This debate is most importantly about the degree to which Wilders and his party truly fit within the confines of constitutional democracy. Wilders proclaims to be a committed constitutional democrat and was heralded as an examplar for free speech when he was (rightfully) acquitted in his hate speech trial. The trouble is that many of his proposals and rhetoric cannot possibly be executed within the confines of constitutional democracy. For example, the official party program wants to ban the Koran and lessons about the Koran, tax the wearing of headscarves, close all Islamic schools, and prohibit the building of new mosques. This cannot possibly be realized without violating  freedom of speech and the freedom of religion (guaranteed by the Dutch Constitution). Many voters will understand that these are simply extreme statements to attract voters rather than realistic proposals. But others may feel that extra-constitutional means are necessary to achieve what the party wants.  Wilder’s rhetoric doesn’t help quash those ideas. For example, one of his speeches for which he was on trial proclaimed that:

You feel that you are no longer living in your own country. There is a battle going on and we have to defend ourselves.

I don’t believe that the answer is putting people on trial for their speech. This only encourages extra-constitutional behavior. The problem right now is that “the responsible right” is so fearful of Wilder’s political power that they let him get away with just about anything.We now have the VVD, the party of Adam Smith and John Locke, agreeing to regulate the percentage of songs on Dutch radio that have to be sung in Dutch rather than some foreign language.
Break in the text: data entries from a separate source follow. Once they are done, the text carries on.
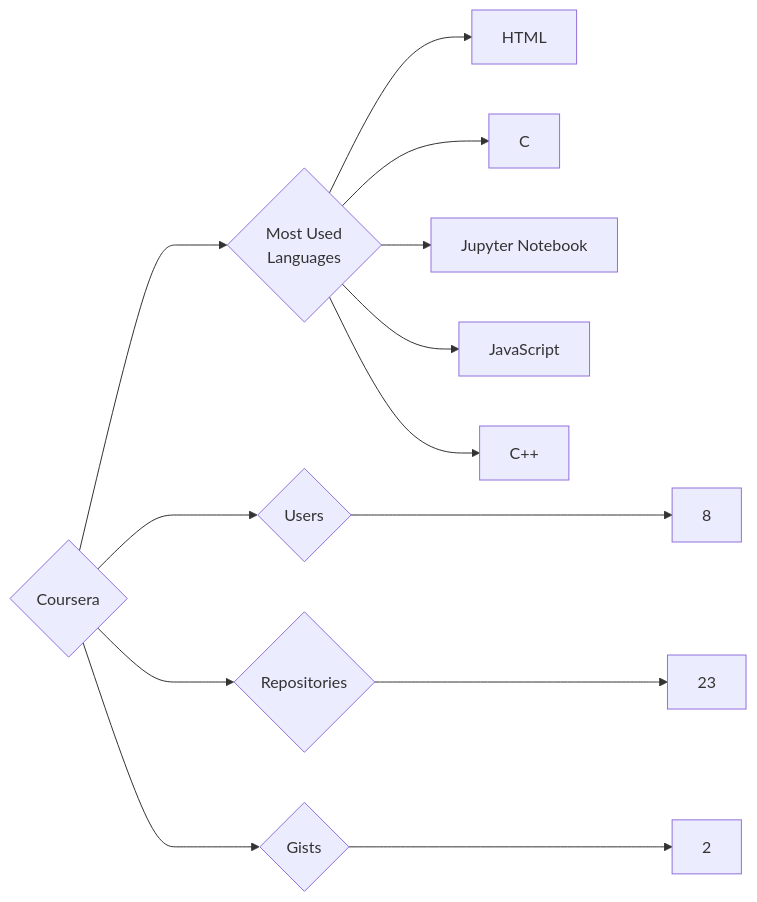
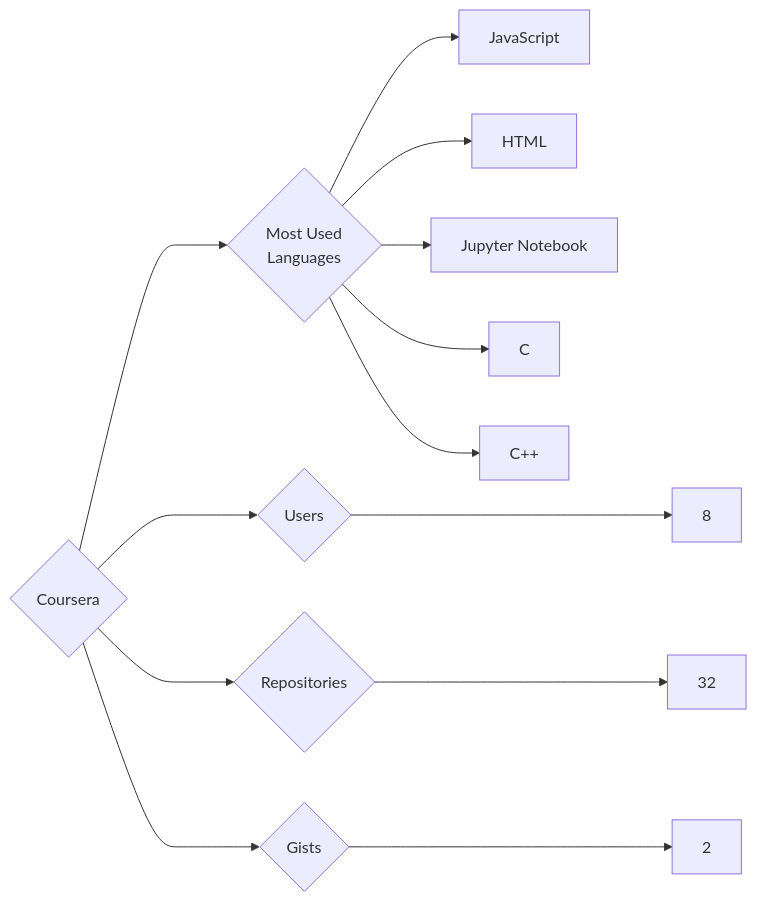
One commit to trickest/insiders changed the diagram in targets/Coursera/README.md. Above: the diagram before and after it, drawn with Mermaid. The commit also changed 1092 other files, not shown here.

````diff
--- a/targets/Coursera/README.md
+++ b/targets/Coursera/README.md
@@ -3,13 +3,13 @@
 ```mermaid
 graph LR
 COMPANY_NAME{Coursera}
 COMPANY_NAME ---> U{Users} ---> UN[8]
-COMPANY_NAME ---> R{Repositories} ---> RN[23]
+COMPANY_NAME ---> R{Repositories} ---> RN[32]
 COMPANY_NAME ---> G{Gists} ---> GN[2]
 COMPANY_NAME ---> ML{Most Used<br>Languages}
+ML --> JavaScript[JavaScript]
 ML --> HTML[HTML]
+ML --> Jupyter_Notebook[Jupyter Notebook]
 ML --> C[C]
-ML --> Jupyter_Notebook[Jupyter Notebook]
-ML --> JavaScript[JavaScript]
 ML --> C++[C++]
 ```
````
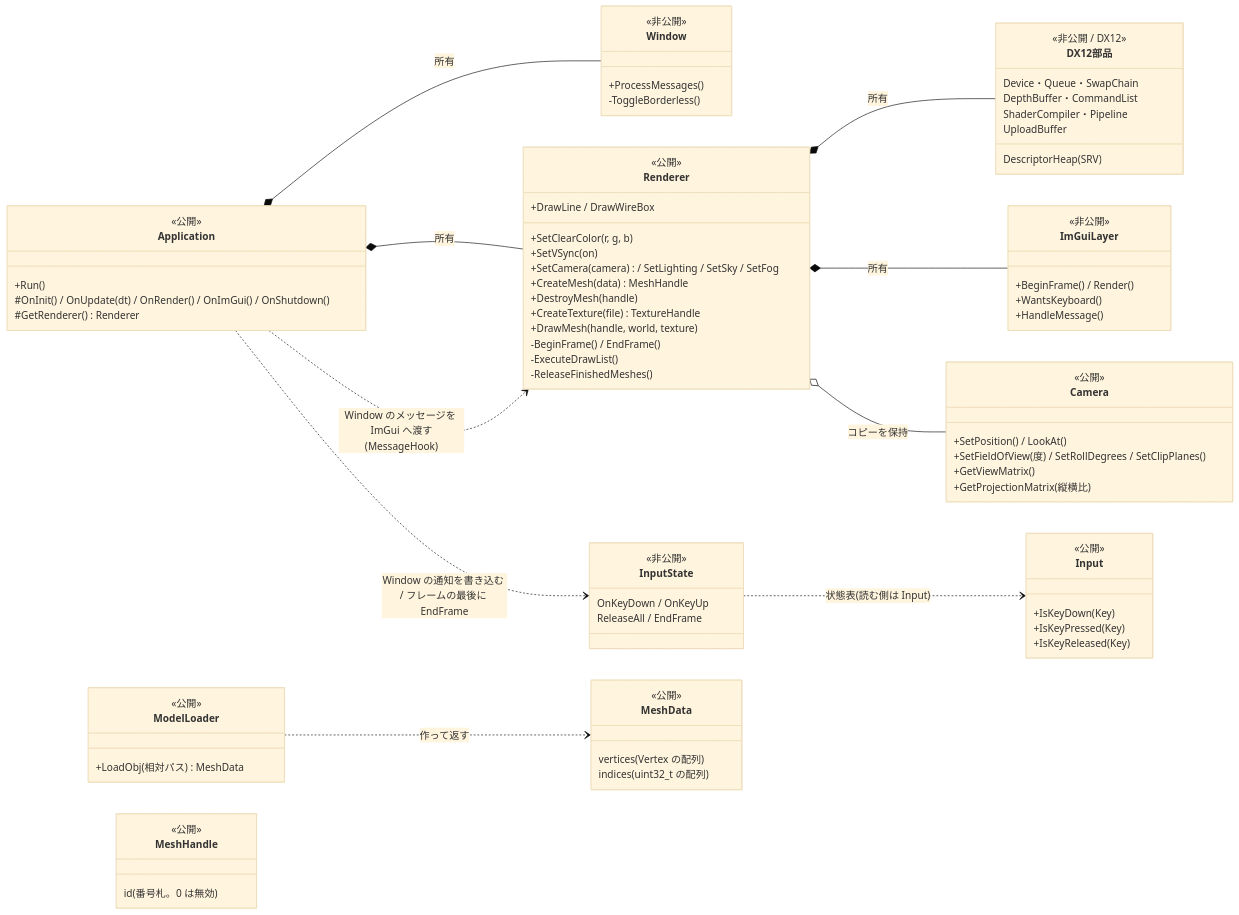
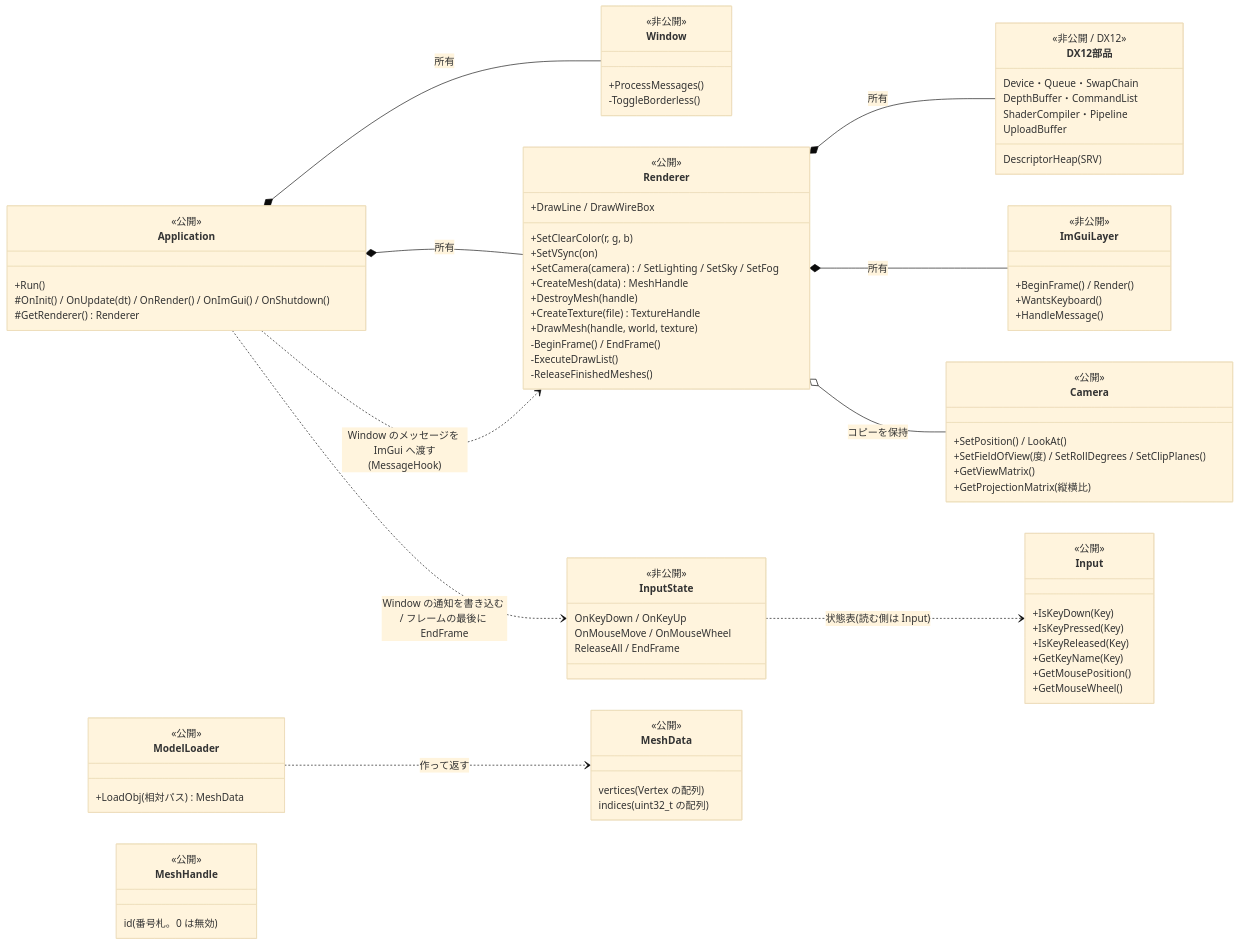
One commit to KRKRKRKRKRKRKRKRKRKR/KREngine changed the first of 2 diagrams in docs/Structure.md. Above: the diagram before and after it, drawn with Mermaid (base theme). The commit also changed other lines of this file and 16 other files, not shown here.

```diff
--- a/docs/Structure.md
+++ b/docs/Structure.md
@@ -94,10 +94,14 @@
         +IsKeyDown(Key)
         +IsKeyPressed(Key)
         +IsKeyReleased(Key)
+        +GetKeyName(Key)
+        +GetMousePosition()
+        +GetMouseWheel()
     }
     class InputState {
         <<非公開>>
         OnKeyDown / OnKeyUp
+        OnMouseMove / OnMouseWheel
         ReleaseAll / EndFrame
     }
     class Renderer {
```
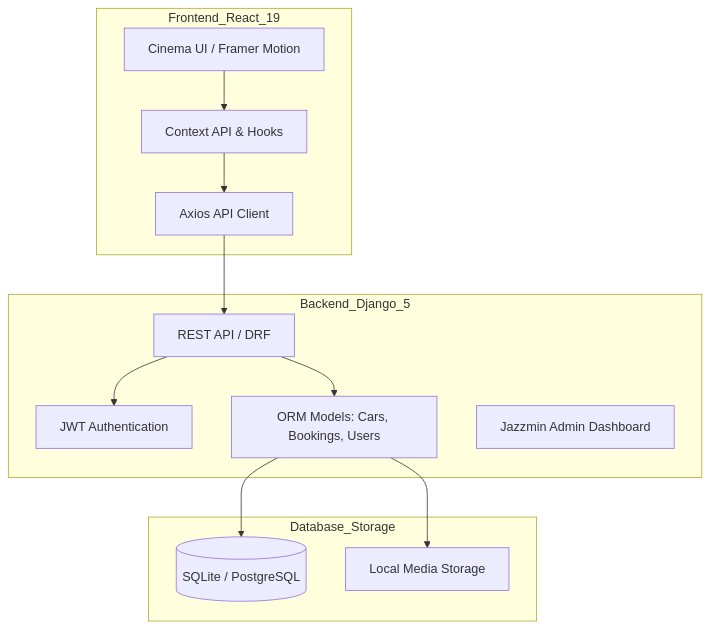
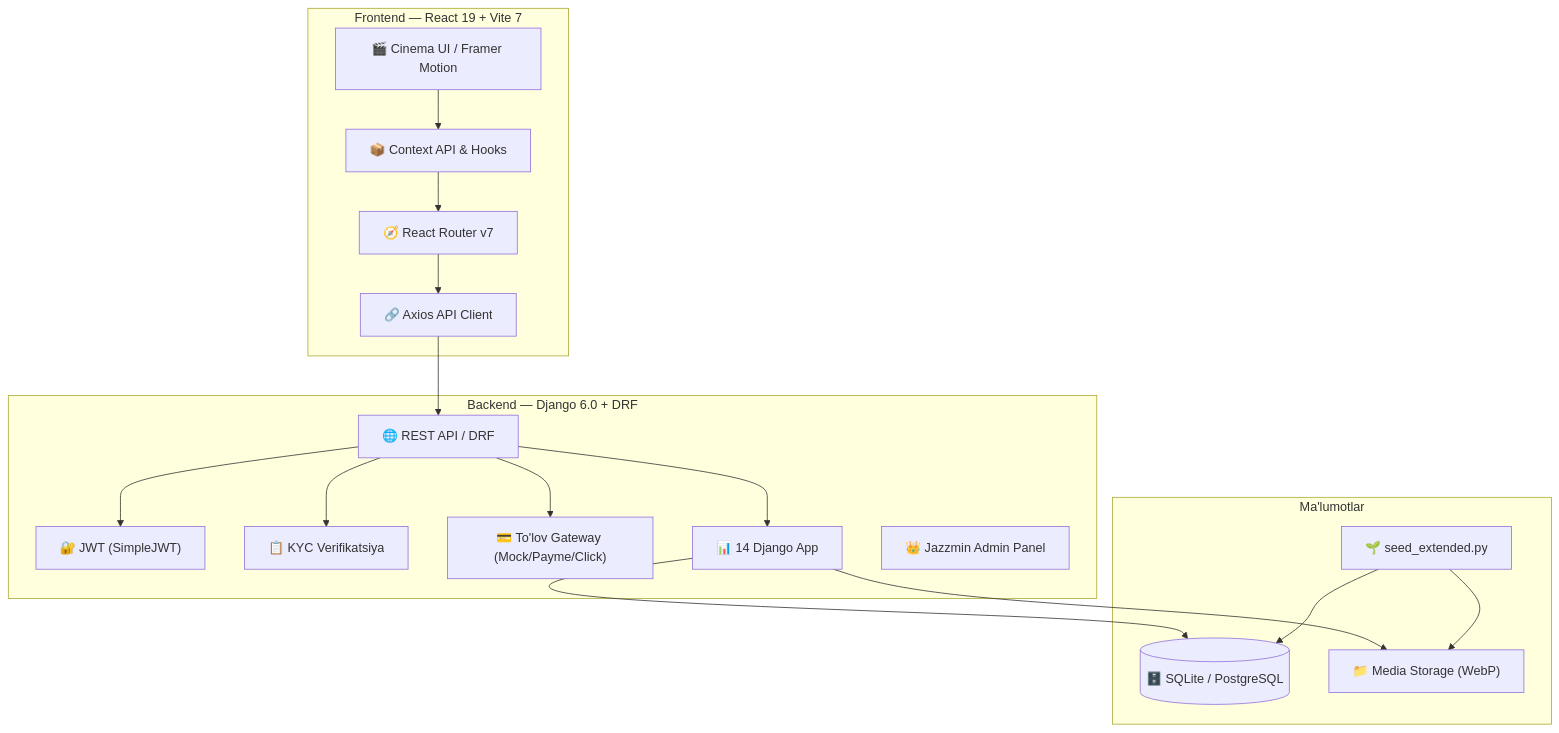
One commit to yakubjanov004/car-rental changed the diagram in README.md. Above: the diagram before and after it, drawn with Mermaid. The commit also changed other lines of this file and 32 other files, not shown here.

````diff
--- a/README.md
+++ b/README.md
@@ -15,28 +16,37 @@
 ```mermaid
 graph TD
-    subgraph Frontend_React_19
-        UI[Cinema UI / Framer Motion]
-        Store[Context API & Hooks]
-        Client[Axios API Client]
+    subgraph "Frontend — React 19 + Vite 7"
+        UI["🎬 Cinema UI / Framer Motion"]
+        Store["📦 Context API & Hooks"]
+        Router["🧭 React Router v7"]
+        Client["🔗 Axios API Client"]
     end
 
-    subgraph Backend_Django_5
-        API[REST API / DRF]
-        Auth[JWT Authentication]
-        Models[ORM Models: Cars, Bookings, Users]
-        Admin[Jazzmin Admin Dashboard]
+    subgraph "Backend — Django 6.0 + DRF"
+        API["🌐 REST API / DRF"]
+        Auth["🔐 JWT (SimpleJWT)"]
+        KYC["📋 KYC Verifikatsiya"]
+        Pay["💳 To'lov Gateway (Mock/Payme/Click)"]
+        Models["📊 14 Django App"]
+        Admin["👑 Jazzmin Admin Panel"]
     end
 
-    subgraph Database_Storage
-        DB[(SQLite / PostgreSQL)]
-        Media[Local Media Storage]
+    subgraph "Ma'lumotlar"
+        DB[("🗄️ SQLite / PostgreSQL")]
+        Media["📁 Media Storage (WebP)"]
+        Seed["🌱 seed_extended.py"]
     end
 
     UI --> Store
-    Store --> Client
+    Store --> Router
+    Router --> Client
     Client --> API
     API --> Auth
+    API --> KYC
+    API --> Pay
     API --> Models
     Models --> DB
     Models --> Media
+    Seed --> DB
+    Seed --> Media
 ```
````
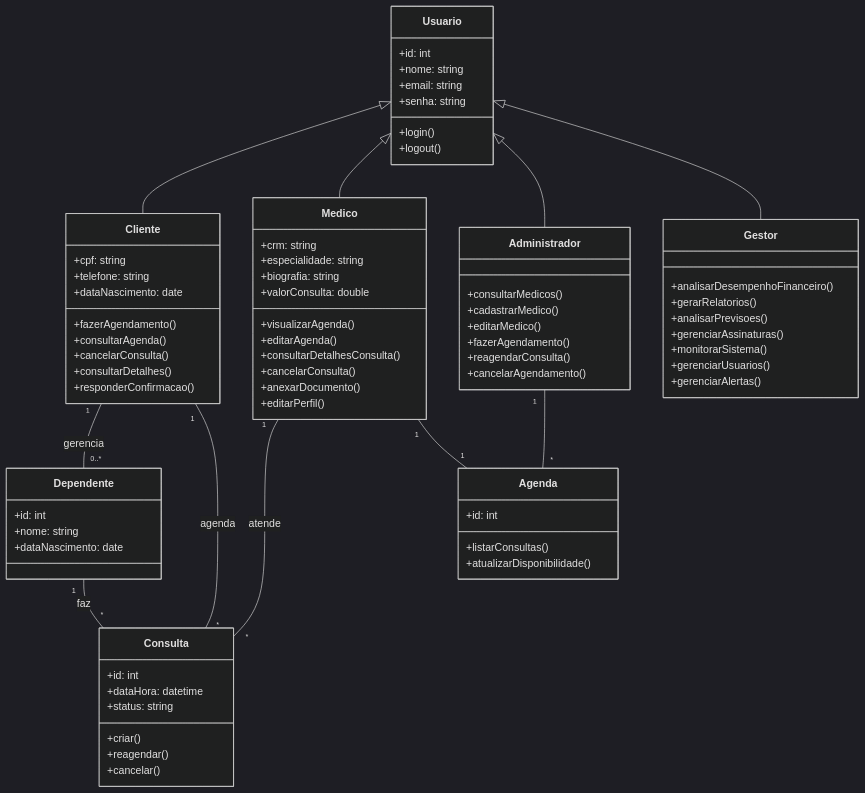
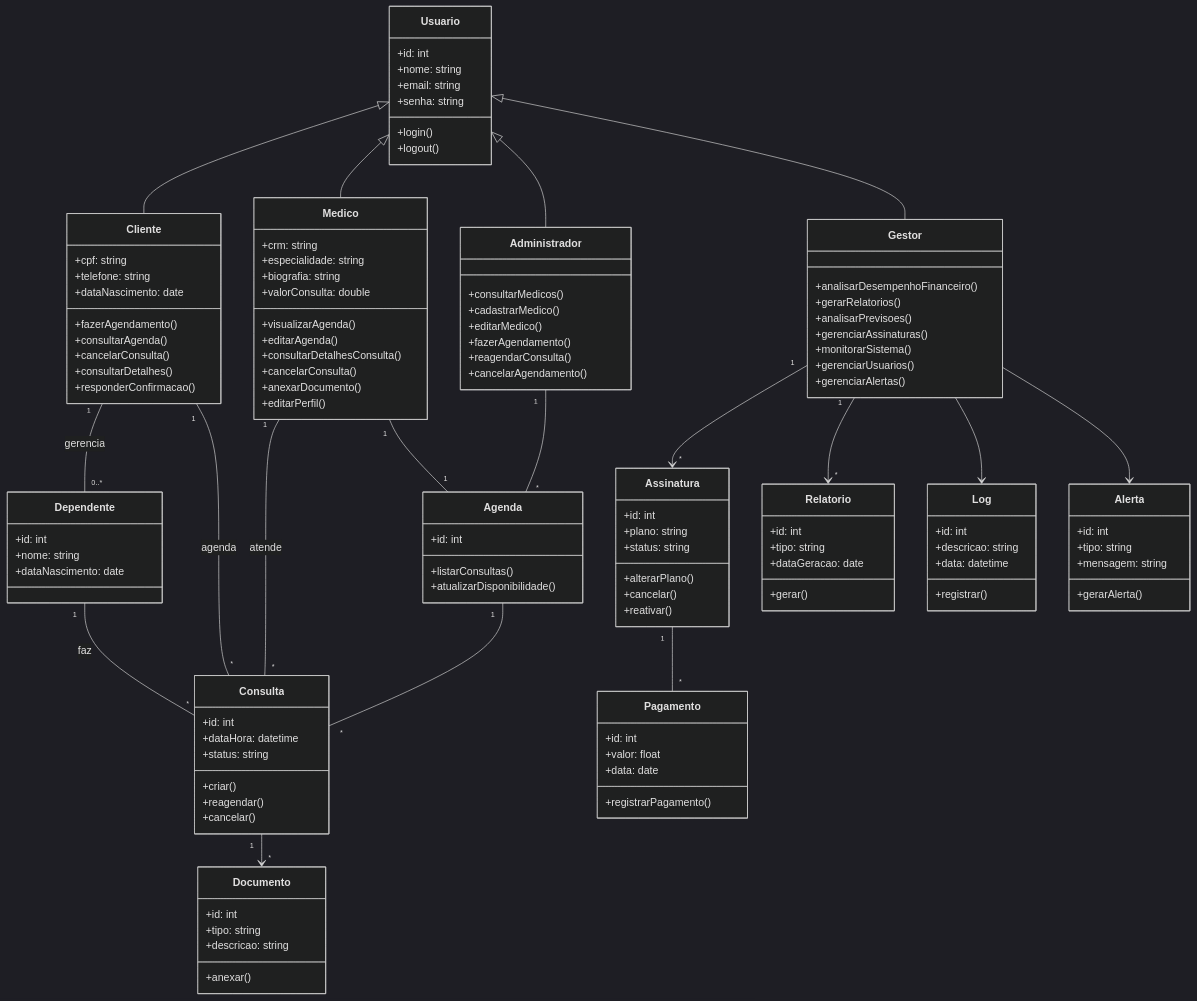
One commit to InsaneCaio/eng-soft-2026-1 changed the second of 2 diagrams in README.md. Above: the diagram before and after it, drawn with Mermaid (dark theme).

Commit message:
Update README with class diagrams and relationships
Added class diagrams for various entities including Usuario, Consulta, Documento, Assinatura, Pagamento, Relatorio, Log, and Alerta.

````diff
--- a/README.md
+++ b/README.md
@@ -133,5 +133,9 @@
 ```mermaid
 classDiagram
+
+%% =======================
+%% USUÁRIOS (HERANÇA)
+%% =======================
 
 class Usuario {
     +id: int
@@ -196,7 +200,15 @@
 Usuario <|-- Administrador
 Usuario <|-- Gestor
 
+%% =======================
+%% RELAÇÃO PACIENTE - DEPENDENTE
+%% =======================
+
 Cliente "1" -- "0..*" Dependente : gerencia
+
+%% =======================
+%% AGENDAMENTO
+%% =======================
 
 class Consulta {
     +id: int
@@ -219,4 +231,76 @@
 
 Medico "1" -- "1" Agenda
 Administrador "1" -- "*" Agenda
+Agenda "1" -- "*" Consulta
+
+%% =======================
+%% DOCUMENTOS MÉDICOS
+%% =======================
+
+class Documento {
+    +id: int
+    +tipo: string
+    +descricao: string
+    +anexar()
+}
+
+Consulta "1" --> "*" Documento
+
+%% =======================
+%% ASSINATURA / FINANCEIRO
+%% =======================
+
+class Assinatura {
+    +id: int
+    +plano: string
+    +status: string
+    +alterarPlano()
+    +cancelar()
+    +reativar()
+}
+
+class Pagamento {
+    +id: int
+    +valor: float
+    +data: date
+    +registrarPagamento()
+}
+
+Assinatura "1" -- "*" Pagamento
+Gestor "1" --> "*" Assinatura
+
+%% =======================
+%% RELATÓRIOS
+%% =======================
+
+class Relatorio {
+    +id: int
+    +tipo: string
+    +dataGeracao: date
+    +gerar()
+}
+
+Gestor "1" --> "*" Relatorio
+
+%% =======================
+%% SISTEMA / MONITORAMENTO
+%% =======================
+
+class Log {
+    +id: int
+    +descricao: string
+    +data: datetime
+    +registrar()
+}
+
+class Alerta {
+    +id: int
+    +tipo: string
+    +mensagem: string
+    +gerarAlerta()
+}
+
+Gestor --> Log
+Gestor --> Alerta
+
 ```
````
I see similar patterns elsewhere, including in the U.S. where  many Republicans were so fearful of the Tea Party’s power that they let slip an enormous opportunity to achieve policy goals that they have wanted to realize for years (e.g. simplifying the tax code, entitlement reform, meaningful spending cuts).

Perhaps the moderate conservatives are right that it doesn’t pay electorally to stick to your principles. The is what the party leader of the Dutch CDA (Christian-Democrats) concluded when he gave a speech outlining a new direction for the party; essentially announcing that the party should say more bad things about Islam (this for a party for whom freedom of religion is one of its most important founding principles). This doesn’t stop me from longing for the politicians who show that you don’t have to be extreme to be committed to your principles.

[Cross-posted at The Monkey Cage]

Erik Voeten

Erik Voeten is the Peter F. Krogh associate professor of geopolitics and global justice at Georgetown University.